The next day, SoG’s slowdown continued. I was still giving books away, but it became apparent I was going to be lucky to give away 200, when the early pace suggested 500 would be easy. However, Red Dragon Five went live, and there were several purchases. I even got another sale of “Sleeping Beauty”.
On Wednesday, a few more RD5 sales encouraged me. My sales numbers remain very modest, but RD5’s launch was much more successful than SoG’s a year ago. I was encouraged that I might finally be starting to build a little of that elusive momentum.
Then everyone stopped buying. I had no sales Thanksgiving Day (not terribly surprising), none on Black Friday or Small Business Saturday or Sunday, and none on Cyber Monday. The second SoG giveaway on Monday resulted in only 27 copies. Yikes.
I became depressed, thinking I actually sucked and no one really wanted to read my work. But then on Tuesday morning — after the big sales days, someone borrowed a copy of Red Dragon Five in the Kindle Owners’ Lending Library program. Go figure.
I’ve no idea what all this means. Maybe this weekend is a bad time to release a book, because everyone is buying TV’s and electronics from the big box retailers. Maybe my ads suck. Maybe I’m just not writing books people want to read. It’s hard to know.
But I went from feeling fairly euphoric on Monday, Tuesday, and Wednesday to feeling like a failure by Monday. Such is the life of a little-known author trying hard to become known.
Still, I’m not discouraged. As I mentioned above, RD5 had a much better opening than SoG. That alone is testament to the fact that I am building a platform. I wish it were a bigger one right now, but there’s a lot more room to stand on it than there was a year ago.

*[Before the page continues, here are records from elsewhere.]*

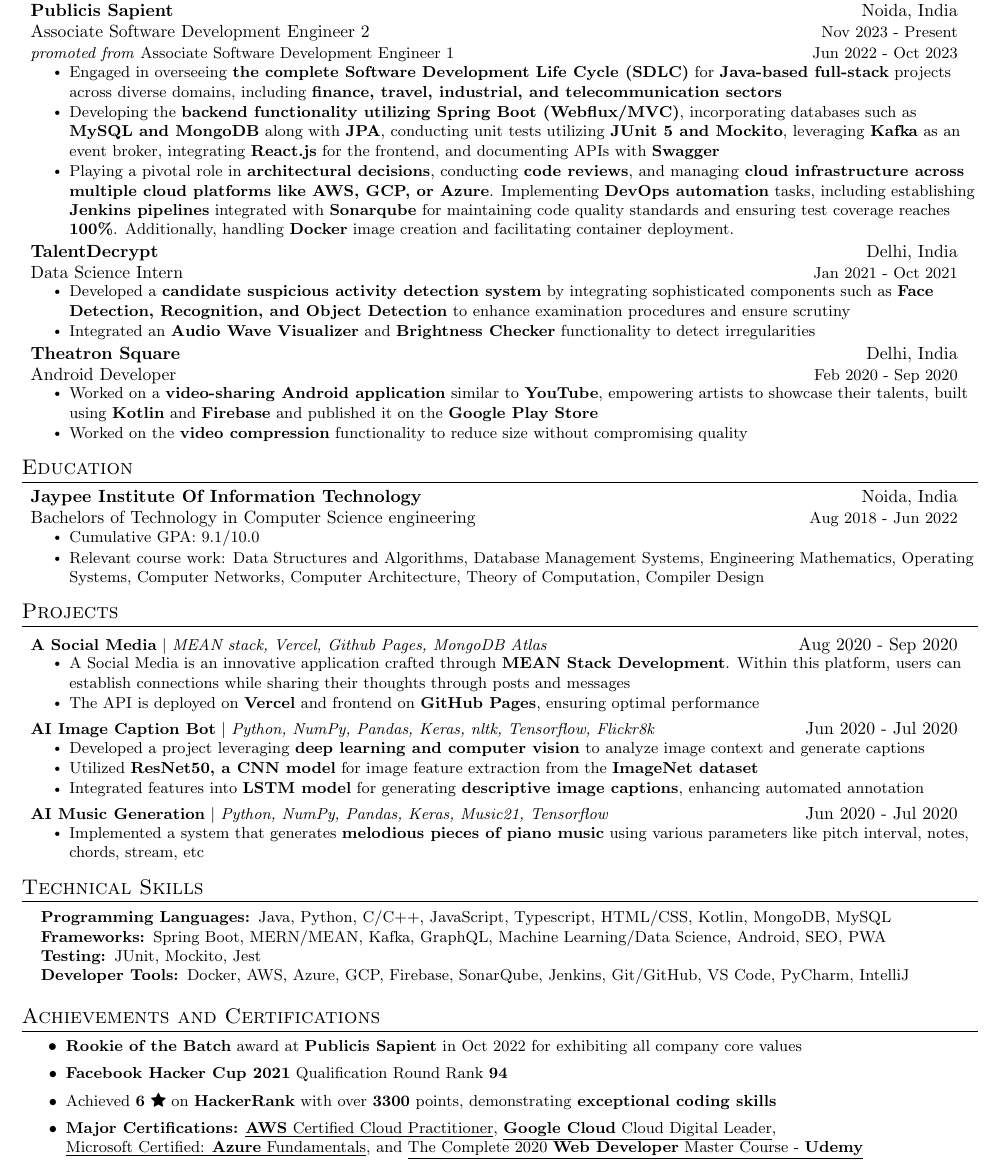
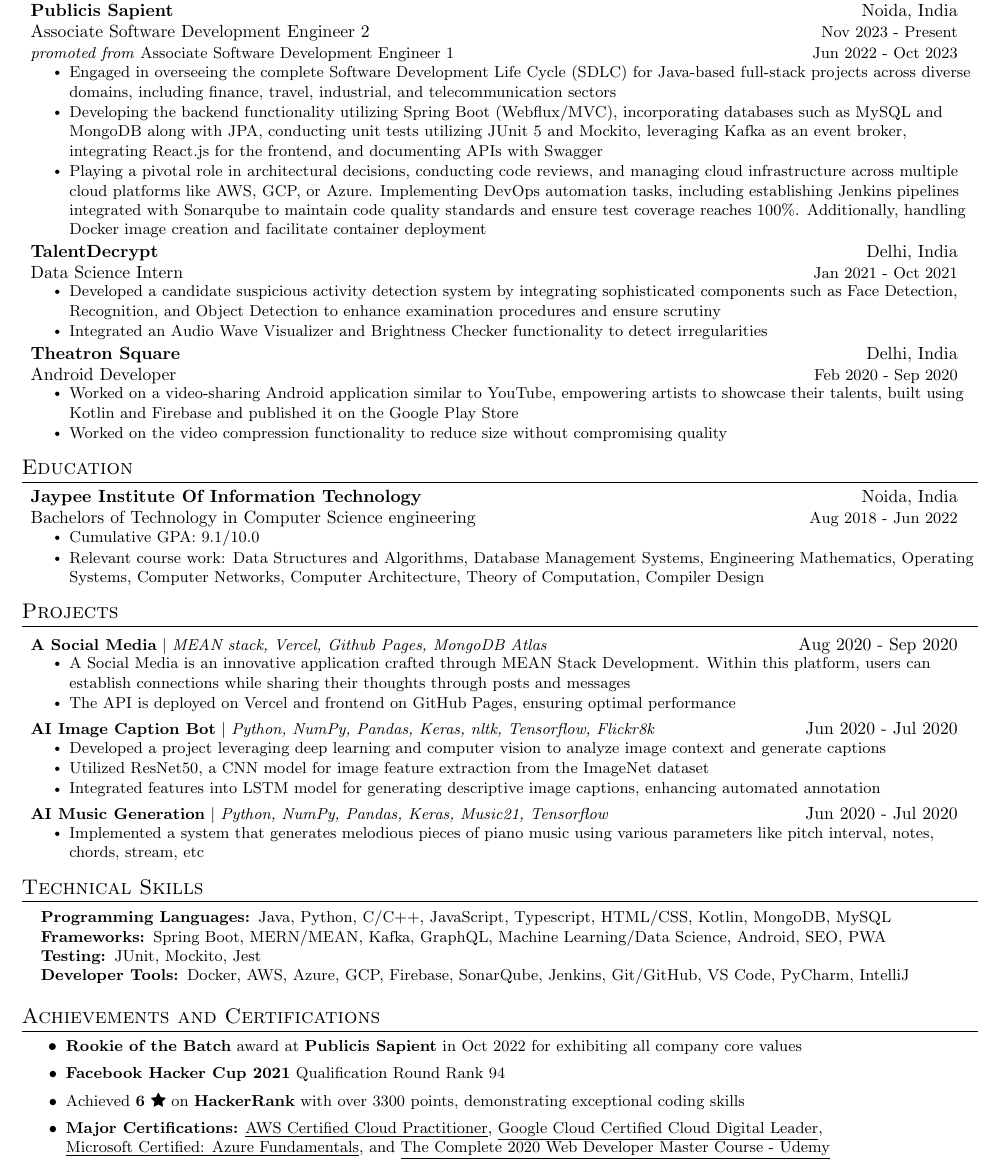
Before and after one commit to JayantGoel001/Resume, a LaTeX CV (resume.tex): part of the page, cut so that both start at the same text. Compiled offline with pdfLaTeX.

Commit message:
Update resume.tex

```diff
--- a/resume.tex
+++ b/resume.tex
@@ -120,22 +120,22 @@
       {Associate Software Development Engineer 2}{Nov 2023 - Present}
       {Associate Software Development Engineer 1}{Jun 2022 - Oct 2023}
       \resumeItemListStart
-        \resumeItem{Engaged in overseeing \textbf{the complete Software Development Life Cycle (SDLC)} for \textbf{Java-based full-stack} projects across diverse domains, including \textbf{finance, travel, industrial, and telecommunication sectors}}
-        \resumeItem{Developing the \textbf{backend functionality utilizing Spring Boot (Webflux/MVC)}, incorporating databases such as \textbf{MySQL and MongoDB} along with \textbf{JPA}, conducting unit tests utilizing \textbf{JUnit 5 and Mockito}, leveraging \textbf{Kafka} as an event broker, integrating \textbf{React.js} for the frontend, and documenting APIs with \textbf{Swagger}}
-        \resumeItem{Playing a pivotal role in \textbf{architectural decisions}, conducting \textbf{code reviews}, and managing \textbf{cloud infrastructure across multiple cloud platforms like AWS, GCP, or Azure}. Implementing \textbf{DevOps automation} tasks, including establishing \textbf{Jenkins pipelines} integrated with \textbf{Sonarqube} for maintaining code quality standards and ensuring test coverage reaches \textbf{100\%}. Additionally, handling \textbf{Docker} image creation and facilitating container deployment.}
+        \resumeItem{Engaged in overseeing the complete Software Development Life Cycle (SDLC) for Java-based full-stack projects across diverse domains, including finance, travel, industrial, and telecommunication sectors}
+        \resumeItem{Developing the backend functionality utilizing Spring Boot (Webflux/MVC), incorporating databases such as MySQL and MongoDB along with JPA, conducting unit tests utilizing JUnit 5 and Mockito, leveraging Kafka as an event broker, integrating React.js for the frontend, and documenting APIs with Swagger}
+        \resumeItem{Playing a pivotal role in architectural decisions, conducting code reviews, and managing cloud infrastructure across multiple cloud platforms like AWS, GCP, or Azure. Implementing DevOps automation tasks, including establishing Jenkins pipelines integrated with Sonarqube to maintain code quality standards and ensure test coverage reaches 100\%. Additionally, handling Docker image creation and facilitate container deployment}
       \resumeItemListEnd
     \resumeSubheading
       {\href{https://drive.google.com/file/d/17-DFgOcSbG0xDdktRRiiSUSSK33WUFMe/view?usp=drive_link}{TalentDecrypt}}{Delhi, India}
       {Data Science Intern}{Jan 2021 - Oct 2021}
       \resumeItemListStart
-        \resumeItem{Developed a \textbf{candidate suspicious activity detection system} by integrating sophisticated components such as \textbf{Face Detection, Recognition, and Object Detection} to enhance examination procedures and ensure scrutiny}
-        \resumeItem{Integrated an \textbf{Audio Wave Visualizer} and \textbf{Brightness Checker} functionality to detect irregularities}
+        \resumeItem{Developed a candidate suspicious activity detection system by integrating sophisticated components such as Face Detection, Recognition, and Object Detection to enhance examination procedures and ensure scrutiny}
+        \resumeItem{Integrated an Audio Wave Visualizer and Brightness Checker functionality to detect irregularities}
       \resumeItemListEnd
     \resumeSubheading    {\href{https://drive.google.com/file/d/1Ahg2Gzz8oLBs495N4PT9a1fszNBcJUB9/view?usp=drive_link}{Theatron Square}}{Delhi, India}
       {Android Developer}{Feb 2020 - Sep 2020}
       \resumeItemListStart
-        \resumeItem{Worked on a \textbf{video-sharing Android application} similar to \textbf{YouTube}, empowering artists to showcase their talents, built using \textbf{Kotlin} and \textbf{Firebase} and published it on the \textbf{Google Play Store}}
-        \resumeItem{Worked on the \textbf{video compression} functionality to reduce size without compromising quality}
+        \resumeItem{Worked on a video-sharing Android application similar to YouTube, empowering artists to showcase their talents, built using Kotlin and Firebase and published it on the Google Play Store}
+        \resumeItem{Worked on the video compression functionality to reduce size without compromising quality}
       \resumeItemListEnd
   \end{itemize}
 
@@ -157,20 +157,20 @@
       \resumeProjectHeading
           {\href{https://github.com/JayantGoel001/A-Social-Media}{\textbf{A Social Media}} $|$ \emph{MEAN stack, Vercel, Github Pages, MongoDB Atlas}}{Aug 2020 - Sep 2020}
           \resumeItemListStart
-            \resumeItem{A Social Media is an innovative application crafted through \textbf{MEAN Stack Development}. Within this platform, users can establish connections while sharing their thoughts through posts and messages}
-            \resumeItem{The API is deployed on \textbf{Vercel} and frontend on \textbf{GitHub Pages}, ensuring optimal performance}
+            \resumeItem{A Social Media is an innovative application crafted through MEAN Stack Development. Within this platform, users can establish connections while sharing their thoughts through posts and messages}
+            \resumeItem{The API is deployed on Vercel and frontend on GitHub Pages, ensuring optimal performance}
           \resumeItemListEnd
       \resumeProjectHeading
           {\href{https://github.com/JayantGoel001/AI-Image-Caption-Bot}{\textbf{AI Image Caption Bot}} $|$ \emph{Python, NumPy, Pandas, Keras, nltk, Tensorflow, Flickr8k}}{Jun 2020 - Jul 2020}
           \resumeItemListStart
-            \resumeItem{Developed a project leveraging \textbf{deep learning and computer vision} to analyze image context and generate captions}
-            \resumeItem{Utilized \textbf{ResNet50, a CNN model} for image feature extraction from the \textbf{ImageNet dataset}}
-            \resumeItem{Integrated features into \textbf{LSTM model} for generating \textbf{descriptive image captions}, enhancing automated annotation}
+            \resumeItem{Developed a project leveraging deep learning and computer vision to analyze image context and generate captions}
+            \resumeItem{Utilized ResNet50, a CNN model for image feature extraction from the ImageNet dataset}
+            \resumeItem{Integrated features into LSTM model for generating descriptive image captions, enhancing automated annotation}
           \resumeItemListEnd
       \resumeProjectHeading
           {\href{https://github.com/JayantGoel001/AI-Music-Generation}{\textbf{AI Music Generation}} $|$ \emph{Python, NumPy, Pandas, Keras, Music21, Tensorflow}}{Jun 2020 - Jul 2020}
           \resumeItemListStart
-            \resumeItem{Implemented a system that generates \textbf{melodious pieces of piano music} using various parameters like pitch interval, notes, chords, stream, etc}
+            \resumeItem{Implemented a system that generates melodious pieces of piano music using various parameters like pitch interval, notes, chords, stream, etc}
           \resumeItemListEnd
     \end{itemize}
 
@@ -188,9 +188,10 @@
 %------ACHIEVEMENTS AND RECOGNITIONS--------
 \section{Achievements and Certifications}
   \resumeItemListStart      \resumeItem{\href{https://drive.google.com/file/d/1U9yLcTbFNVLfGm9tHbY7JiOYqgzFtAvm/view?usp=drive_link&usp=embed_facebook}{\textbf{Rookie of the Batch}} award at \textbf{Publicis Sapient} in Oct 2022 for exhibiting all company core values}
-  \resumeItem{\href{https://www.facebook.com/codingcompetitions/hacker-cup/2021/certificate/530301721540794}{\textbf{Facebook Hacker Cup 2021}} Qualification Round Rank \textbf{94}}
-  \resumeItem{Achieved \textbf{6 \faStar} on \href{https://www.hackerrank.com/profile/JayantGoel001}{\textbf{HackerRank}} with over \textbf{3300} points, demonstrating \textbf{exceptional coding skills}}\resumeItem{\textbf{Major Certifications:} \href{https://drive.google.com/file/d/15qgH3MU0gf9ww9uZuMcu4e2ezFcTaZK1/view?usp=drive_link}{\underline{\textbf{AWS} Certified Cloud Practitioner}}, \href{https://drive.google.com/file/d/1gxAfbcVD6_U8mtxzcrPHf1gZmZ5Z20xh/view?usp=drive_link}{\underline{\textbf{Google Cloud} Cloud Digital Leader}}, \href{https://drive.google.com/file/d/1_ghen3KbDJKEgsdudfGRUg77y8ytYC3L/view?usp=drive_link}{\underline{Microsoft Certified: \textbf{Azure} Fundamentals}}, and
-      \href{https://drive.google.com/file/d/12THg9_3-KtjSRe7pLfw27_pqwkDtSQMx/view?usp=drive_link}{\underline{The Complete 2020 \textbf{Web Developer} Master Course - \textbf{Udemy}}}
+  \resumeItem{\href{https://www.facebook.com/codingcompetitions/hacker-cup/2021/certificate/530301721540794}{\textbf{Facebook Hacker Cup 2021}} Qualification Round Rank 94}
+  \resumeItem{Achieved \textbf{6 \faStar} on \href{https://www.hackerrank.com/profile/JayantGoel001}{\textbf{HackerRank}} with over 3300 points, demonstrating exceptional coding skills}
+  \resumeItem{\textbf{Major Certifications:} \href{https://drive.google.com/file/d/15qgH3MU0gf9ww9uZuMcu4e2ezFcTaZK1/view?usp=drive_link}{\underline{AWS Certified Cloud Practitioner}}, \href{https://drive.google.com/file/d/1gxAfbcVD6_U8mtxzcrPHf1gZmZ5Z20xh/view?usp=drive_link}{\underline{Google Cloud Certified Cloud Digital Leader}}, \href{https://drive.google.com/file/d/1_ghen3KbDJKEgsdudfGRUg77y8ytYC3L/view?usp=drive_link}{\underline{Microsoft Certified: Azure Fundamentals}}, and
+      \href{https://drive.google.com/file/d/12THg9_3-KtjSRe7pLfw27_pqwkDtSQMx/view?usp=drive_link}{\underline{The Complete 2020 Web Developer Master Course - Udemy}}
       }
   \resumeItemListEnd
 \end{document}
```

Moreover, despite being teased with the possibility of a sales trend that never materialized, November 2012 is already my strongest sales month yet. In total books distributed, it is number two to September of this year when I had a more successful giveaway for “Sleeping Beauty”, but, in terms of actual buys and borrows, I’ve moved more books and earned more money than any previous month. So it’s entirely possible any expectations I had were unrealistic, and, regardless, I need to be happy with what I’ve done.
But is it that elusive beast, momentum? It’s impossible to say just yet. I’ll know in the weeks and months to come.
Did you run events for Black Friday/Cyber Monday? Leave a comment below. I’d love to know what you tried and how well it worked!